_Exercise requirements_: Go through the entries below and copy each line that holds the word "other".

Version difference data:
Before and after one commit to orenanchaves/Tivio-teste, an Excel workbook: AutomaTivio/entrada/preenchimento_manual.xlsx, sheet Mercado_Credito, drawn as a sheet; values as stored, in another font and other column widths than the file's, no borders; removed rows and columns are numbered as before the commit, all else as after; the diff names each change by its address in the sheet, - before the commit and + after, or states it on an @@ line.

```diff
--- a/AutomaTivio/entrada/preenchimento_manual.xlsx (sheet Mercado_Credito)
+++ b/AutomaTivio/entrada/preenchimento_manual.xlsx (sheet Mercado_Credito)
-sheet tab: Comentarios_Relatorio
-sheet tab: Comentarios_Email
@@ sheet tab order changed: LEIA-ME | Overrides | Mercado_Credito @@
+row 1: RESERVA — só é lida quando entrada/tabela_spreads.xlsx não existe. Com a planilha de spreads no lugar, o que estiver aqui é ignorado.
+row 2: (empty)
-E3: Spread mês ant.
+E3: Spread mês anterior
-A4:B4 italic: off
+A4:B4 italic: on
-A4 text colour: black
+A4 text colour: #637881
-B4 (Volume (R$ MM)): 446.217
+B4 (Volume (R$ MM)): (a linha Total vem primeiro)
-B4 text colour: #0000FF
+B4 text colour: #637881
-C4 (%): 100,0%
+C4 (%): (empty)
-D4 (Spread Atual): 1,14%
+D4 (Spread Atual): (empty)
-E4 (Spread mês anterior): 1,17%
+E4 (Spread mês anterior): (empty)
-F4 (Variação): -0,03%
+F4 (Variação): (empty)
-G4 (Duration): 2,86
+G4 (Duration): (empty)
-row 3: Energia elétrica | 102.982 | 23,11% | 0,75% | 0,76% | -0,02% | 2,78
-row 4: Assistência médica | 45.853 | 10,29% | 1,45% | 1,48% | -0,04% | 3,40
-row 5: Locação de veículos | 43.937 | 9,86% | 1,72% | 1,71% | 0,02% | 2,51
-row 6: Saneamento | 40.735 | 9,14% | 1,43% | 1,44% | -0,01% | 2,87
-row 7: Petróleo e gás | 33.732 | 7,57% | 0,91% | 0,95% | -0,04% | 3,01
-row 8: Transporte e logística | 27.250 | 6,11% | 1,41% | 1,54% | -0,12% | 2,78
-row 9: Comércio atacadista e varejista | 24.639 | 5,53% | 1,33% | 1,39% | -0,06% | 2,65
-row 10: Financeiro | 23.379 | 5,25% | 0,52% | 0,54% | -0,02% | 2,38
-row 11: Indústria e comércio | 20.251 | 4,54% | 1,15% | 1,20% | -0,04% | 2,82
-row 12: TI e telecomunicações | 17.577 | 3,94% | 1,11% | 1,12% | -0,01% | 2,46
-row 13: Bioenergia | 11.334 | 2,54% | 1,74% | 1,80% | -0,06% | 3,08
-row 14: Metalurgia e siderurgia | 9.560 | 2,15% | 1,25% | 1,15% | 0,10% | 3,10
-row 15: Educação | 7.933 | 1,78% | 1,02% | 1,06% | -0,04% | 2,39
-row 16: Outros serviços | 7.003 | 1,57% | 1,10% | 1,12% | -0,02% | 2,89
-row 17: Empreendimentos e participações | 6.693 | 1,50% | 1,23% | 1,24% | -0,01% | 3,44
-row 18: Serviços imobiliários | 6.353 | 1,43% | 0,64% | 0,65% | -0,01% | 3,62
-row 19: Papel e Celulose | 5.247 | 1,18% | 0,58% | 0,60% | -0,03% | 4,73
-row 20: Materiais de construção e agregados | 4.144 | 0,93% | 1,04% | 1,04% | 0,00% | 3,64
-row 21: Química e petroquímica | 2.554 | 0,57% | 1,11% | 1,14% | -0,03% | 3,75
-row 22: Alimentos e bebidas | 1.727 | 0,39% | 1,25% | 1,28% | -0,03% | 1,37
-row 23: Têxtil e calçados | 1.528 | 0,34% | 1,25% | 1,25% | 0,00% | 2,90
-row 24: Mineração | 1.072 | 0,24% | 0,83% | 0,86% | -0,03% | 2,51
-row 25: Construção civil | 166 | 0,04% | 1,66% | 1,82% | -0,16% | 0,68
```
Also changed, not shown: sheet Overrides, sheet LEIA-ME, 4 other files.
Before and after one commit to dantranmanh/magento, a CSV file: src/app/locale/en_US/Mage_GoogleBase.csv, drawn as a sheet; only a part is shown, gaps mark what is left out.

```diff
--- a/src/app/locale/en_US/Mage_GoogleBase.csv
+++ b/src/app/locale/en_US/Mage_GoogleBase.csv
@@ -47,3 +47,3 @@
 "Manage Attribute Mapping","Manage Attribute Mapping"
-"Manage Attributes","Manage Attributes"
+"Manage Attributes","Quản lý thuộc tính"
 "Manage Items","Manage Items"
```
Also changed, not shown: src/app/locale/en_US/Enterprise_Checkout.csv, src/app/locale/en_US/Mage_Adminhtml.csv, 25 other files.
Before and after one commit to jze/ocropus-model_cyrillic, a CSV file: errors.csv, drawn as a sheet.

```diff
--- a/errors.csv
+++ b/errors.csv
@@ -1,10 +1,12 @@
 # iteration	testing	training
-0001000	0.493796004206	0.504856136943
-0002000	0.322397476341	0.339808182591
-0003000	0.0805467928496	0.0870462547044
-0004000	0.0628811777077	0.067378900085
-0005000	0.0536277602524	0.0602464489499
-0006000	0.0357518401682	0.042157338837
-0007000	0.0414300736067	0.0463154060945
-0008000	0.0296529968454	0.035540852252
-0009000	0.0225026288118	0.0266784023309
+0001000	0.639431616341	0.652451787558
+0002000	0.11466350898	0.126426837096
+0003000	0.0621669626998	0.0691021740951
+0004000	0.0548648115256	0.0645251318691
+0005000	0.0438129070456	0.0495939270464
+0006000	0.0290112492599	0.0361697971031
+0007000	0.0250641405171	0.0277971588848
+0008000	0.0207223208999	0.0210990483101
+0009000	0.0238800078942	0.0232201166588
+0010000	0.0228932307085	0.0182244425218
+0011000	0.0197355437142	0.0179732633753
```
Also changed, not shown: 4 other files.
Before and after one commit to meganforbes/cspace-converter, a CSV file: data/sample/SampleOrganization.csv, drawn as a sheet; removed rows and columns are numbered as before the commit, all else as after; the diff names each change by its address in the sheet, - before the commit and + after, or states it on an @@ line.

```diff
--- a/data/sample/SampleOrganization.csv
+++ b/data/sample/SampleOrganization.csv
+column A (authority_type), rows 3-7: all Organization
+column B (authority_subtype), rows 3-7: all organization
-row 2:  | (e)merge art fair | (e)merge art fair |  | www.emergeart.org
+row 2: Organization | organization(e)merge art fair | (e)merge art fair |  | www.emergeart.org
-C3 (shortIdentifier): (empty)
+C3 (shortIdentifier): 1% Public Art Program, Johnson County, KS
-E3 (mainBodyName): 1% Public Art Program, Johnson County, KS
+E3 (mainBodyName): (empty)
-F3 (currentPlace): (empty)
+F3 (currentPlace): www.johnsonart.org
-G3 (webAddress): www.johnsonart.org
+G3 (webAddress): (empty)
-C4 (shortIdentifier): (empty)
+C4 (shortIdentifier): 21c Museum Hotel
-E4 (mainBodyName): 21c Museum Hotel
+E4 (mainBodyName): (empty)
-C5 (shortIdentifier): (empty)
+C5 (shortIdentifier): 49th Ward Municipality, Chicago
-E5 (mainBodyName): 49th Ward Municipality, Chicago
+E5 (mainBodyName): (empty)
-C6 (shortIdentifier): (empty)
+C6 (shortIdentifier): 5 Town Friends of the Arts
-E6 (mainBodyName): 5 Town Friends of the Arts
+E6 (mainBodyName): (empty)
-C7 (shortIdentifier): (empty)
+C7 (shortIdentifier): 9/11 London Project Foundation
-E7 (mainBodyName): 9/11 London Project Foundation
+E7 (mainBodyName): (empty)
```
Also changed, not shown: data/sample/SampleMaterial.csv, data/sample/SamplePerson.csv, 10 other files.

_Task solution_:
Before and after one commit to orenanchaves/Tivio-teste, an Excel workbook: AutomaTivio/entrada/preenchimento_manual.xlsx, sheet Mercado_Credito, drawn as a sheet; values as stored, in another font and other column widths than the file's, no borders; removed rows and columns are numbered as before the commit, all else as after; the diff names each change by its address in the sheet, - before the commit and + after, or states it on an @@ line.
Also changed, not shown: sheet Overrides, sheet LEIA-ME, 4 other files.
Also changed, not shown: src/app/locale/en_US/Enterprise_Checkout.csv, src/app/locale/en_US/Mage_Adminhtml.csv, 25 other files.
Also changed, not shown: 4 other files.
Also changed, not shown: data/sample/SampleMaterial.csv, data/sample/SamplePerson.csv, 10 other files.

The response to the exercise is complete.